- _Supplied records_:
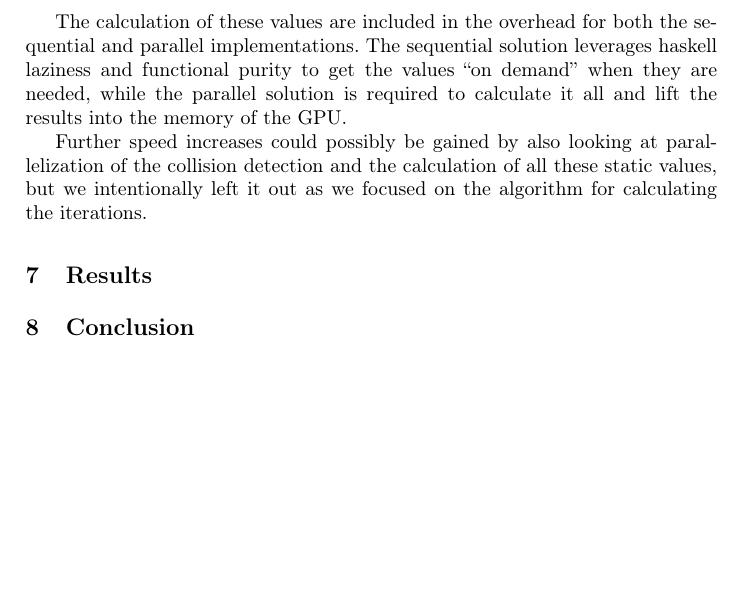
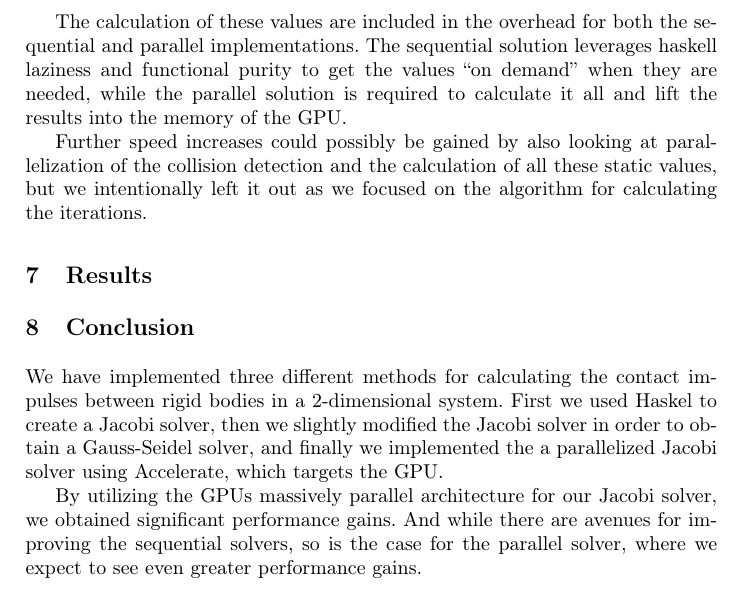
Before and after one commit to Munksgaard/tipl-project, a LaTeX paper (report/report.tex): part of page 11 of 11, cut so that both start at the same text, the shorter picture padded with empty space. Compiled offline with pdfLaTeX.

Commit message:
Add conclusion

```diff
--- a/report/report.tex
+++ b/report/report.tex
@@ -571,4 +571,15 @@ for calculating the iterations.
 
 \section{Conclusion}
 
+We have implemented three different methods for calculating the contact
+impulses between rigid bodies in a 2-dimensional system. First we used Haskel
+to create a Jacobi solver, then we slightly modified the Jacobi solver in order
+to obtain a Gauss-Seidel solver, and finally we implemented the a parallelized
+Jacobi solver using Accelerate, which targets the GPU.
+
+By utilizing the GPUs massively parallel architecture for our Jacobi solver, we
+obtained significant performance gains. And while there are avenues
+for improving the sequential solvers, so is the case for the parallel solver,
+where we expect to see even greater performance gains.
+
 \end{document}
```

- _About this exercise_: Scan the records above for lines with the word "implemented", then say how many there are, giving the number alone.

- _Expected answer_: 2